Above: Harry Potter Alliance co-founder, Andrew Slack, at TEDxYouth@SanDiego.
“Hashtag activism”. Blogging. Online petitions. Social media has created an easy way to engage youth in changing the world. A less known form of activism that heavily uses social media is on the rise, and it is making a momentous difference; fan-based activism occurs when groups of people who are passionate about the same piece of media- a book, television show, movie, etc.- band together to fight for an issue that is important to them, which is often similar to a theme that is covered in the media piece the fan group surrounds. People of any age can be a fan activist, but it is particularly popular for teenagers and young adults.
The most efficient and largest example of fan based activism is the Harry Potter Alliance (HPA). The HPA boasts that it “turn[s] fans into heroes by making activism accessible through the power of story and engag[ing] millions of fans through [their] work for equality, human rights, and literacy”. If you are a major Harry Potter fan then you have probably heard of the recent success of the HPA’s four year campaign, Not In Harry’s Name. All Harry Potter chocolate products sold from Warner Bros. will be Fair Trade (meaning that the producers of the cocoa will be paid fair wages) by the end of 2015 thanks to the HPA’s direct communication with Warner Bros. Studios and the HPA’s petitions which garnered thousands of signatures. Not In Harry’s Name is just one of the many campaigns the HPA has run. The HPA’s other recent campaigns have centered on prominent issues including net neutrality, literacy, and economic inequality.
By using popular book series such as Harry Potter and The Hunger Games, the HPA is reaching a specific population- the “geeks” and “nerds” that are often overlooked in the activism sphere- and motivating them to take action by relating real life to fictional tales. Stories are read because they give people something to believe in. The themes in popular media can always be related to real life, regardless of how unrealistic the story’s premise sounds. For example, the HPA created the Odds In Our Favor campaign based of of the popular book series, The Hunger Games. In the series, the people in the Capitol are very wealthy, while the people in the districts are poor and suffering. The people at the HPA noticed the parallel between the inequality in The Hunger Games and the economic inequality in real life, and decided that they could use this parallel and the movie release of Catching Fire, the latest Hunger Game movie, to raise awareness of the wealth gap in the United States.
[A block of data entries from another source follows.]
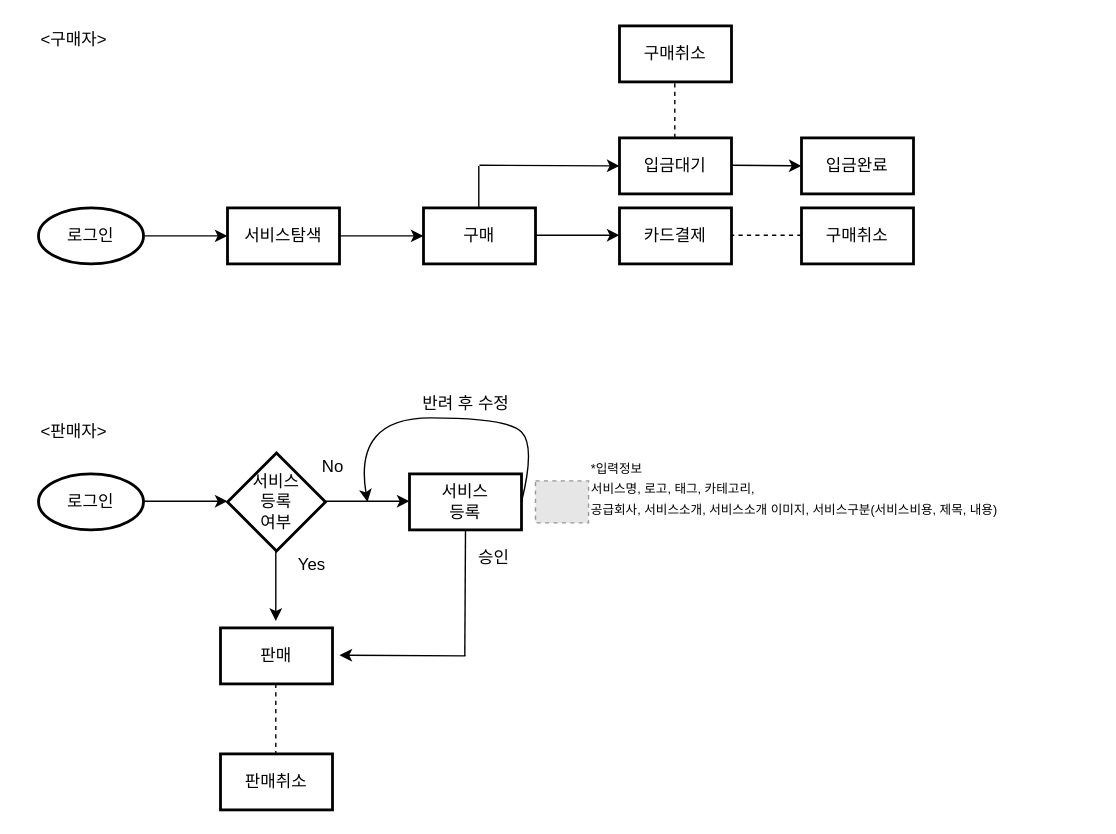
Lucidhomme/TIL keeps this draw.io diagram as 비즈니스나우 컨설팅_수정.drawio. Above is the earlier version. Source tidied: cells renumbered, new cells numbered last; positions are measured from the earlier drawing's top-left corner, leaving out a move shared by most shapes. Both pictures are drawn from the tidied source at 140%, with x=0, y=0 at pixel (24, 25). Pictures stored in the file or linked from it are replaced by grey dashed boxes.
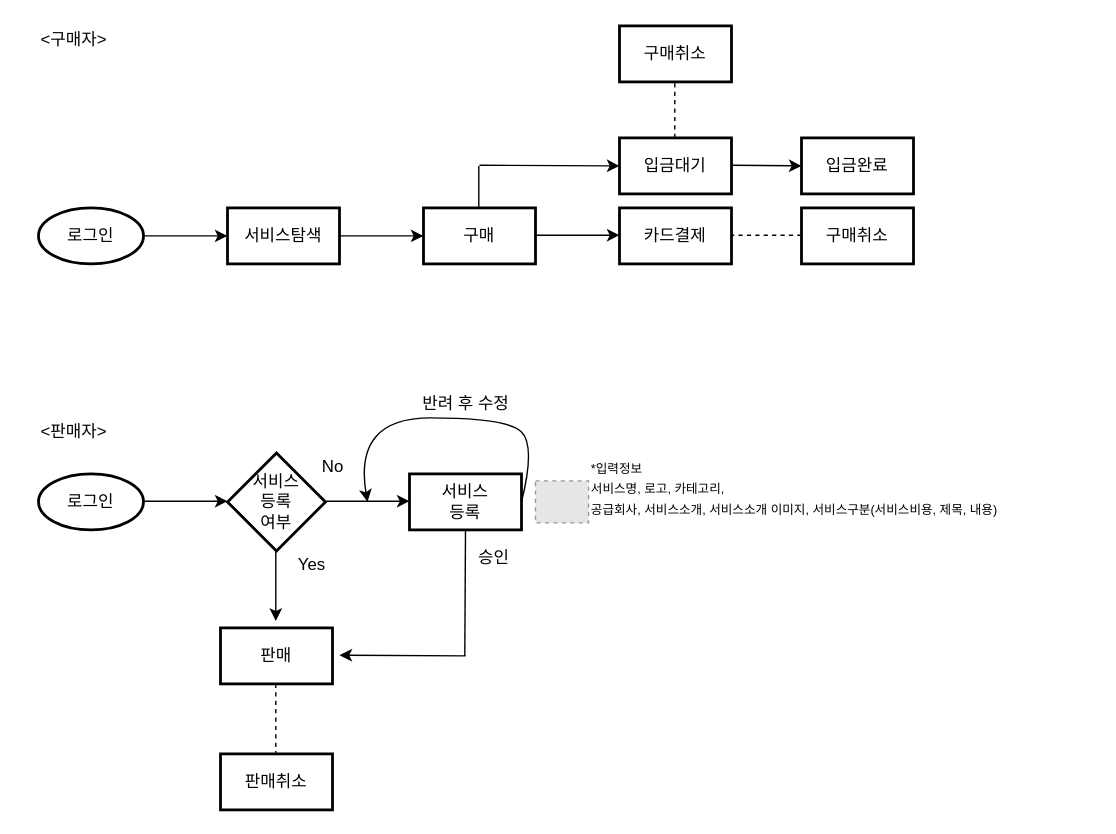
Above is the later version.

Commit message:
Update 비즈니스나우 컨설팅_수정.drawio

Change to the diagram source:
```diff
@@
-    <mxCell id="25" value="&lt;font style=&quot;font-size: 9px&quot;&gt;*입력정보&lt;br&gt;&lt;span style=&quot;font-family: &amp;#34;맑은 고딕&amp;#34;&quot;&gt;서비스명&lt;/span&gt;&lt;span style=&quot;font-family: &amp;#34;맑은 고딕&amp;#34;&quot;&gt;, &lt;/span&gt;&lt;span style=&quot;font-family: &amp;#34;맑은 고딕&amp;#34;&quot;&gt;로고&lt;/span&gt;&lt;span style=&quot;font-family: &amp;#34;맑은 고딕&amp;#34;&quot;&gt;, &lt;/span&gt;&lt;span style=&quot;font-family: &amp;#34;맑은 고딕&amp;#34;&quot;&gt;태그&lt;/span&gt;&lt;span style=&quot;font-family: &amp;#34;맑은 고딕&amp;#34;&quot;&gt;, &lt;/span&gt;&lt;span style=&quot;font-family: &amp;#34;맑은 고딕&amp;#34;&quot;&gt;카테고리,&lt;/span&gt;&lt;span style=&quot;font-family: &amp;#34;맑은 고딕&amp;#34;&quot;&gt;&lt;br&gt;&lt;/span&gt;&lt;span style=&quot;font-family: &amp;#34;맑은 고딕&amp;#34;&quot;&gt;공급회사&lt;/span&gt;&lt;span style=&quot;font-family: &amp;#34;맑은 고딕&amp;#34;&quot;&gt;, &lt;/span&gt;&lt;span style=&quot;font-family: &amp;#34;맑은 고딕&amp;#34;&quot;&gt;서비스소개&lt;/span&gt;&lt;span style=&quot;font-family: &amp;#34;맑은 고딕&amp;#34;&quot;&gt;, &lt;/span&gt;&lt;span style=&quot;font-family: &amp;#34;맑은 고딕&amp;#34;&quot;&gt;서비스소개 이미지&lt;/span&gt;&lt;span style=&quot;font-family: &amp;#34;맑은 고딕&amp;#34;&quot;&gt;, &lt;/span&gt;&lt;span style=&quot;font-family: &amp;#34;맑은 고딕&amp;#34;&quot;&gt;서비스구분(서비스비용, 제목, 내용)&lt;/span&gt;&lt;/font&gt;" style="text;html=1;align=left;verticalAlign=middle;fillColor=none;strokeColor=none;rounded=0;" parent="1" vertex="1">
+    <mxCell id="25" value="&lt;font style=&quot;font-size: 9px&quot;&gt;*입력정보&lt;br&gt;&lt;span style=&quot;font-family: &amp;#34;맑은 고딕&amp;#34;&quot;&gt;서비스명&lt;/span&gt;&lt;span style=&quot;font-family: &amp;#34;맑은 고딕&amp;#34;&quot;&gt;, &lt;/span&gt;&lt;span style=&quot;font-family: &amp;#34;맑은 고딕&amp;#34;&quot;&gt;로고&lt;/span&gt;&lt;span style=&quot;font-family: &amp;#34;맑은 고딕&amp;#34;&quot;&gt;, &lt;/span&gt;&lt;span style=&quot;font-family: &amp;#34;맑은 고딕&amp;#34;&quot;&gt;카테고리,&lt;/span&gt;&lt;span style=&quot;font-family: &amp;#34;맑은 고딕&amp;#34;&quot;&gt;&lt;br&gt;&lt;/span&gt;&lt;span style=&quot;font-family: &amp;#34;맑은 고딕&amp;#34;&quot;&gt;공급회사&lt;/span&gt;&lt;span style=&quot;font-family: &amp;#34;맑은 고딕&amp;#34;&quot;&gt;, &lt;/span&gt;&lt;span style=&quot;font-family: &amp;#34;맑은 고딕&amp;#34;&quot;&gt;서비스소개&lt;/span&gt;&lt;span style=&quot;font-family: &amp;#34;맑은 고딕&amp;#34;&quot;&gt;, &lt;/span&gt;&lt;span style=&quot;font-family: &amp;#34;맑은 고딕&amp;#34;&quot;&gt;서비스소개 이미지&lt;/span&gt;&lt;span style=&quot;font-family: &amp;#34;맑은 고딕&amp;#34;&quot;&gt;, &lt;/span&gt;&lt;span style=&quot;font-family: &amp;#34;맑은 고딕&amp;#34;&quot;&gt;서비스구분(서비스비용, 제목, 내용)&lt;/span&gt;&lt;/font&gt;" style="text;html=1;align=left;verticalAlign=middle;fillColor=none;strokeColor=none;rounded=0;" parent="1" vertex="1">
       <mxGeometry x="402.9" y="305" width="360" height="50" as="geometry" />
     </mxCell>
```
It can be difficult for youth to get involved as activists, but fan activism is an easy way to engage younger age groups. The more people empowered to make a difference in the world, the better, and since every piece of media has a community surrounding it, fan based activism is the perfect way to utilize those ready made communities. The author of Harry Potter, J.K. Rowling, said that “We do not need magic to change the world, we carry all the power we need inside ourselves already: we have the power to Imagine Better.” Fan based activism shows people that they can make a difference in the world, no matter what your age or who you are. Just look at Harry Potter- he defeated Voldemort at age one, and continued to outsmart him from ages eleven to seventeen. If Harry Potter can band together with friends to save the world, then so can we.
Michelle Goldie Jacobson is a Staff Writer for Pulse Magazine.